Noam Chomsky, a world-renowned linguist, intellectual and political activist, spoke at the University of Arizona on Feb. 8, 2012. His lecture, “Education: For Whom and For What?” featured a talk on the state of higher education, followed by a question-and-answer session. Chomsky, an Institute Professor and a Professor Emeritus of Linguistics at the Massachusetts Institute of Technology where he worked for more than 50 years, has been concerned with a range of education-related issues in recent years. Among them: How do we characterize the contemporary state of the American education system? What happens to the quality of education when public universities become more privatized? Are public universities in danger of being converted into facilities that produce graduates-as-commodities for the job market? What is the role of activism in education? With unprecedented tuition increases and budget struggles occurring across American campuses, these are questions that are more relevant than ever.

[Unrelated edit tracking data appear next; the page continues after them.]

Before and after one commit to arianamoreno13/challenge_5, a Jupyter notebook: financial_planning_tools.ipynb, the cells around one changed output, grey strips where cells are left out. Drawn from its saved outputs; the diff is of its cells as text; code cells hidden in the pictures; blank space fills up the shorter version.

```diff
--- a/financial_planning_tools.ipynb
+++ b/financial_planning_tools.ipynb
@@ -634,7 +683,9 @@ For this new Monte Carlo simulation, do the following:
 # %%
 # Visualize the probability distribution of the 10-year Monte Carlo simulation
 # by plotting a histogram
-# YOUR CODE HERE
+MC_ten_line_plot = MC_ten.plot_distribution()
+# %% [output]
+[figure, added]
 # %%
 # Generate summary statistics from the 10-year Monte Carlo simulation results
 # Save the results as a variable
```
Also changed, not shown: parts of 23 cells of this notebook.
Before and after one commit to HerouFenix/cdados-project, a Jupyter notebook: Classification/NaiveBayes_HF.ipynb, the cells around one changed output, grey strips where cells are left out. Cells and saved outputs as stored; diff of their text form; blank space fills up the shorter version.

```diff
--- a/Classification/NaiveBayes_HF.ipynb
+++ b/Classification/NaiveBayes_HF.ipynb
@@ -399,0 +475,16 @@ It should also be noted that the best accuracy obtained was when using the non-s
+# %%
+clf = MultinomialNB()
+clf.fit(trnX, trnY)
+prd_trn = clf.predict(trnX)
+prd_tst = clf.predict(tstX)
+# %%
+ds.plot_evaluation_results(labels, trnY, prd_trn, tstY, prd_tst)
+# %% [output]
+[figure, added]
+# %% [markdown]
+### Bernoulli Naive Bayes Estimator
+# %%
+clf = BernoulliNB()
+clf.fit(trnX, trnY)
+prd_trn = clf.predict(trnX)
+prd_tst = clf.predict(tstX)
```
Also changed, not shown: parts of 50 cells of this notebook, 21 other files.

Share this: OFA.BO Tweet this: OFA.BO Educators share how Mitt Romney’s single term as Massachusetts governor resulted in increased classroom sizes, school budget cuts, higher fees and less out-of-school services for students. As Ronald, a former superintendent from Attleboro, MA explains: “Governor Romney said that he was not going to cut education. And then the next thing we knew those cuts were made.”